START DATA TO USE
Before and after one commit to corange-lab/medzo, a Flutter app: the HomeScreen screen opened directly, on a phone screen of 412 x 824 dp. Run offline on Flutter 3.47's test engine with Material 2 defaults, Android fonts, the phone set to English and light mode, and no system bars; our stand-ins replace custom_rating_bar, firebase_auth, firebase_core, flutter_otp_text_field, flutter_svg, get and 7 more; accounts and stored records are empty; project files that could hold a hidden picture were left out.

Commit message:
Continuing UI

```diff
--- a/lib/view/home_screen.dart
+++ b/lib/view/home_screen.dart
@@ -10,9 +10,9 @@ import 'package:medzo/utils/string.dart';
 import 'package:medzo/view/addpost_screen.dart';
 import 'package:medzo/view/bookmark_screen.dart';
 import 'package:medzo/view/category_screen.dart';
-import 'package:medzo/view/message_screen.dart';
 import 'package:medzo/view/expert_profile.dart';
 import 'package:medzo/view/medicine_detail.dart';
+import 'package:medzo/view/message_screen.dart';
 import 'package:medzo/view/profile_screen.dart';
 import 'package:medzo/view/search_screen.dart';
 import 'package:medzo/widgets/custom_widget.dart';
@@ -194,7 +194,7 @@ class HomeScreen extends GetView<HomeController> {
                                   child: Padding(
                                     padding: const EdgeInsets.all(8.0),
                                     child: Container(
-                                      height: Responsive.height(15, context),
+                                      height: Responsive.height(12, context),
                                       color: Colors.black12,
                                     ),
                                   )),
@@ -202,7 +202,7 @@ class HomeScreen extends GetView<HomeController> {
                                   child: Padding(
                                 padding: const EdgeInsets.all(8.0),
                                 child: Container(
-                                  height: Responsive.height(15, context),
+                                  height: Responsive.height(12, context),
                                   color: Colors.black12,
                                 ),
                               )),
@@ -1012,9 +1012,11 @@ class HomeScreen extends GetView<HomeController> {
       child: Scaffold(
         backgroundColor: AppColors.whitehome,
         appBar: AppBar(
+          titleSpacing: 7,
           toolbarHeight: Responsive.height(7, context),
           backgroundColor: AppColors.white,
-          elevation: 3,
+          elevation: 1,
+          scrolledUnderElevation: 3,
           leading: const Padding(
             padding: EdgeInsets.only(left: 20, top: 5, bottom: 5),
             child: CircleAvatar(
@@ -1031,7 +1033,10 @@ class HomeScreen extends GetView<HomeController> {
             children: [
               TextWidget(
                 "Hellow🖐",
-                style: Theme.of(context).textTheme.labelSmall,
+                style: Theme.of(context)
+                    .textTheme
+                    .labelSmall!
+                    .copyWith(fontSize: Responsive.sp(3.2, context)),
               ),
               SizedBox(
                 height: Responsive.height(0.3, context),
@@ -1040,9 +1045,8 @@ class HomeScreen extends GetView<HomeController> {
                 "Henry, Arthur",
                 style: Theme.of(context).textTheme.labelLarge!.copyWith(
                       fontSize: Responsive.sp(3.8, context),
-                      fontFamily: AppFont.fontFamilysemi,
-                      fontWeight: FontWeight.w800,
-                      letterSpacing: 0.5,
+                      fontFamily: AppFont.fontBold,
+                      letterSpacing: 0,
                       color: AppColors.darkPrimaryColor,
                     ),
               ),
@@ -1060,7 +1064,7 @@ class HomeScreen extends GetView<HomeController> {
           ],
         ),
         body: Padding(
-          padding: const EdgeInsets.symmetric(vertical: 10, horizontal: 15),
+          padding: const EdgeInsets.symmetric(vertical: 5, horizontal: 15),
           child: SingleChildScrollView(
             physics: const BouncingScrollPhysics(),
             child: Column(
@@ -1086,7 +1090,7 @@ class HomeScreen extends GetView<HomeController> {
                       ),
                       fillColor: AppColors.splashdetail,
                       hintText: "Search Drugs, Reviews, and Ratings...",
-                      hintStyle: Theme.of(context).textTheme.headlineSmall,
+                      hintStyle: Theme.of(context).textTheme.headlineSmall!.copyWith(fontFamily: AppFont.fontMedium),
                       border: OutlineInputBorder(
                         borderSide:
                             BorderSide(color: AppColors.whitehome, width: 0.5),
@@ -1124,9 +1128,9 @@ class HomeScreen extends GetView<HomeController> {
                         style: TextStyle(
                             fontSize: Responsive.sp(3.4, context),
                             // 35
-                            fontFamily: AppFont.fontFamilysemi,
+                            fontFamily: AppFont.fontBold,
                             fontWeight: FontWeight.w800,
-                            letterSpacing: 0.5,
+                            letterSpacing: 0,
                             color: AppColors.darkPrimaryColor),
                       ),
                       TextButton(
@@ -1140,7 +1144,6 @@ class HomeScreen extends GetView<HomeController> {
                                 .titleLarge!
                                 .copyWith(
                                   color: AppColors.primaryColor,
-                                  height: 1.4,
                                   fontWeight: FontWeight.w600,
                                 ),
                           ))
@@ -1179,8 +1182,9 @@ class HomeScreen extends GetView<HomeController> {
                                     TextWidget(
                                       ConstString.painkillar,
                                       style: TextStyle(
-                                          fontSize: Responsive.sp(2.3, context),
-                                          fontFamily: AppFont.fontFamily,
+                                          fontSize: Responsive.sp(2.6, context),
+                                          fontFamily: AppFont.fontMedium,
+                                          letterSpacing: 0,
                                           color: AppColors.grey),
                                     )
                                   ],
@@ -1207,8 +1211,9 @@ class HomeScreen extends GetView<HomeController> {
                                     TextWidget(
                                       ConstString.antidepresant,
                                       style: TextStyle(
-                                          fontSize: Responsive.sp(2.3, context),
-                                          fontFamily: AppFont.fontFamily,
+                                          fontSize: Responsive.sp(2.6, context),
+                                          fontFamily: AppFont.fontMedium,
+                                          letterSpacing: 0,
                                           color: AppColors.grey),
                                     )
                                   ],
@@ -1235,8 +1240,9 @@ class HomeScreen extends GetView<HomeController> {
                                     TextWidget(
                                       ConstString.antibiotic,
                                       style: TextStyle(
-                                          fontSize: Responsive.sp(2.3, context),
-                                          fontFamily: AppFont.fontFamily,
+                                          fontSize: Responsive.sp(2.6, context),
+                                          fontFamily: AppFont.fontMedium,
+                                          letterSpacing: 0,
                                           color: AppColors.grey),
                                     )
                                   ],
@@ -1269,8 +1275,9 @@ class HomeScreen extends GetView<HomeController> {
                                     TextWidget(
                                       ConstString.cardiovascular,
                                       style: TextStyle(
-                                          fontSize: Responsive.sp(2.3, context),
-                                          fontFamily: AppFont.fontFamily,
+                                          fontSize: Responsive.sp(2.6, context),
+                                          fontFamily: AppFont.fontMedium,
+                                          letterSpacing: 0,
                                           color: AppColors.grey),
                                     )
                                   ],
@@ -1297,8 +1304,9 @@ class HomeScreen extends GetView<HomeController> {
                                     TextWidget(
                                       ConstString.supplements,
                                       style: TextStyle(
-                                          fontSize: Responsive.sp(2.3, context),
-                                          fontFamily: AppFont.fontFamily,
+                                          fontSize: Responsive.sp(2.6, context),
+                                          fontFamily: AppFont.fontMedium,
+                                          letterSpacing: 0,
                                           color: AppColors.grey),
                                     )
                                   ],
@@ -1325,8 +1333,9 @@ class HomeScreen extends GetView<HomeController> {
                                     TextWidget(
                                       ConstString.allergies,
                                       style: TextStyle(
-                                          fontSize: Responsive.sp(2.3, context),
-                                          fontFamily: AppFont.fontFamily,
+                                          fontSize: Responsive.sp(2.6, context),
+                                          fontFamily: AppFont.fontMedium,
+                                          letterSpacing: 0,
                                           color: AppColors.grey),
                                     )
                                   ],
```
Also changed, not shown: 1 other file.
END DATA TO USE
Exactly as written, copy out all the entries above.

TASK RESPONSE »
Before and after one commit to corange-lab/medzo, a Flutter app: the HomeScreen screen opened directly, on a phone screen of 412 x 824 dp. Run offline on Flutter 3.47's test engine with Material 2 defaults, Android fonts, the phone set to English and light mode, and no system bars; our stand-ins replace custom_rating_bar, firebase_auth, firebase_core, flutter_otp_text_field, flutter_svg, get and 7 more; accounts and stored records are empty; project files that could hold a hidden picture were left out.

Commit message:
Continuing UI

```diff
--- a/lib/view/home_screen.dart
+++ b/lib/view/home_screen.dart
@@ -10,9 +10,9 @@ import 'package:medzo/utils/string.dart';
 import 'package:medzo/view/addpost_screen.dart';
 import 'package:medzo/view/bookmark_screen.dart';
 import 'package:medzo/view/category_screen.dart';
-import 'package:medzo/view/message_screen.dart';
 import 'package:medzo/view/expert_profile.dart';
 import 'package:medzo/view/medicine_detail.dart';
+import 'package:medzo/view/message_screen.dart';
 import 'package:medzo/view/profile_screen.dart';
 import 'package:medzo/view/search_screen.dart';
 import 'package:medzo/widgets/custom_widget.dart';
@@ -194,7 +194,7 @@ class HomeScreen extends GetView<HomeController> {
                                   child: Padding(
                                     padding: const EdgeInsets.all(8.0),
                                     child: Container(
-                                      height: Responsive.height(15, context),
+                                      height: Responsive.height(12, context),
                                       color: Colors.black12,
                                     ),
                                   )),
@@ -202,7 +202,7 @@ class HomeScreen extends GetView<HomeController> {
                                   child: Padding(
                                 padding: const EdgeInsets.all(8.0),
                                 child: Container(
-                                  height: Responsive.height(15, context),
+                                  height: Responsive.height(12, context),
                                   color: Colors.black12,
                                 ),
                               )),
@@ -1012,9 +1012,11 @@ class HomeScreen extends GetView<HomeController> {
       child: Scaffold(
         backgroundColor: AppColors.whitehome,
         appBar: AppBar(
+          titleSpacing: 7,
           toolbarHeight: Responsive.height(7, context),
           backgroundColor: AppColors.white,
-          elevation: 3,
+          elevation: 1,
+          scrolledUnderElevation: 3,
           leading: const Padding(
             padding: EdgeInsets.only(left: 20, top: 5, bottom: 5),
             child: CircleAvatar(
@@ -1031,7 +1033,10 @@ class HomeScreen extends GetView<HomeController> {
             children: [
               TextWidget(
                 "Hellow🖐",
-                style: Theme.of(context).textTheme.labelSmall,
+                style: Theme.of(context)
+                    .textTheme
+                    .labelSmall!
+                    .copyWith(fontSize: Responsive.sp(3.2, context)),
               ),
               SizedBox(
                 height: Responsive.height(0.3, context),
@@ -1040,9 +1045,8 @@ class HomeScreen extends GetView<HomeController> {
                 "Henry, Arthur",
                 style: Theme.of(context).textTheme.labelLarge!.copyWith(
                       fontSize: Responsive.sp(3.8, context),
-                      fontFamily: AppFont.fontFamilysemi,
-                      fontWeight: FontWeight.w800,
-                      letterSpacing: 0.5,
+                      fontFamily: AppFont.fontBold,
+                      letterSpacing: 0,
                       color: AppColors.darkPrimaryColor,
                     ),
               ),
@@ -1060,7 +1064,7 @@ class HomeScreen extends GetView<HomeController> {
           ],
         ),
         body: Padding(
-          padding: const EdgeInsets.symmetric(vertical: 10, horizontal: 15),
+          padding: const EdgeInsets.symmetric(vertical: 5, horizontal: 15),
           child: SingleChildScrollView(
             physics: const BouncingScrollPhysics(),
             child: Column(
@@ -1086,7 +1090,7 @@ class HomeScreen extends GetView<HomeController> {
                       ),
                       fillColor: AppColors.splashdetail,
                       hintText: "Search Drugs, Reviews, and Ratings...",
-                      hintStyle: Theme.of(context).textTheme.headlineSmall,
+                      hintStyle: Theme.of(context).textTheme.headlineSmall!.copyWith(fontFamily: AppFont.fontMedium),
                       border: OutlineInputBorder(
                         borderSide:
                             BorderSide(color: AppColors.whitehome, width: 0.5),
@@ -1124,9 +1128,9 @@ class HomeScreen extends GetView<HomeController> {
                         style: TextStyle(
                             fontSize: Responsive.sp(3.4, context),
                             // 35
-                            fontFamily: AppFont.fontFamilysemi,
+                            fontFamily: AppFont.fontBold,
                             fontWeight: FontWeight.w800,
-                            letterSpacing: 0.5,
+                            letterSpacing: 0,
                             color: AppColors.darkPrimaryColor),
                       ),
                       TextButton(
@@ -1140,7 +1144,6 @@ class HomeScreen extends GetView<HomeController> {
                                 .titleLarge!
                                 .copyWith(
                                   color: AppColors.primaryColor,
-                                  height: 1.4,
                                   fontWeight: FontWeight.w600,
                                 ),
                           ))
@@ -1179,8 +1182,9 @@ class HomeScreen extends GetView<HomeController> {
                                     TextWidget(
                                       ConstString.painkillar,
                                       style: TextStyle(
-                                          fontSize: Responsive.sp(2.3, context),
-                                          fontFamily: AppFont.fontFamily,
+                                          fontSize: Responsive.sp(2.6, context),
+                                          fontFamily: AppFont.fontMedium,
+                                          letterSpacing: 0,
                                           color: AppColors.grey),
                                     )
                                   ],
@@ -1207,8 +1211,9 @@ class HomeScreen extends GetView<HomeController> {
                                     TextWidget(
                                       ConstString.antidepresant,
                                       style: TextStyle(
-                                          fontSize: Responsive.sp(2.3, context),
-                                          fontFamily: AppFont.fontFamily,
+                                          fontSize: Responsive.sp(2.6, context),
+                                          fontFamily: AppFont.fontMedium,
+                                          letterSpacing: 0,
                                           color: AppColors.grey),
                                     )
                                   ],
@@ -1235,8 +1240,9 @@ class HomeScreen extends GetView<HomeController> {
                                     TextWidget(
                                       ConstString.antibiotic,
                                       style: TextStyle(
-                                          fontSize: Responsive.sp(2.3, context),
-                                          fontFamily: AppFont.fontFamily,
+                                          fontSize: Responsive.sp(2.6, context),
+                                          fontFamily: AppFont.fontMedium,
+                                          letterSpacing: 0,
                                           color: AppColors.grey),
                                     )
                                   ],
@@ -1269,8 +1275,9 @@ class HomeScreen extends GetView<HomeController> {
                                     TextWidget(
                                       ConstString.cardiovascular,
                                       style: TextStyle(
-                                          fontSize: Responsive.sp(2.3, context),
-                                          fontFamily: AppFont.fontFamily,
+                                          fontSize: Responsive.sp(2.6, context),
+                                          fontFamily: AppFont.fontMedium,
+                                          letterSpacing: 0,
                                           color: AppColors.grey),
                                     )
                                   ],
@@ -1297,8 +1304,9 @@ class HomeScreen extends GetView<HomeController> {
                                     TextWidget(
                                       ConstString.supplements,
                                       style: TextStyle(
-                                          fontSize: Responsive.sp(2.3, context),
-                                          fontFamily: AppFont.fontFamily,
+                                          fontSize: Responsive.sp(2.6, context),
+                                          fontFamily: AppFont.fontMedium,
+                                          letterSpacing: 0,
                                           color: AppColors.grey),
                                     )
                                   ],
@@ -1325,8 +1333,9 @@ class HomeScreen extends GetView<HomeController> {
                                     TextWidget(
                                       ConstString.allergies,
                                       style: TextStyle(
-                                          fontSize: Responsive.sp(2.3, context),
-                                          fontFamily: AppFont.fontFamily,
+                                          fontSize: Responsive.sp(2.6, context),
+                                          fontFamily: AppFont.fontMedium,
+                                          letterSpacing: 0,
                                           color: AppColors.grey),
                                     )
                                   ],
```
Also changed, not shown: 1 other file.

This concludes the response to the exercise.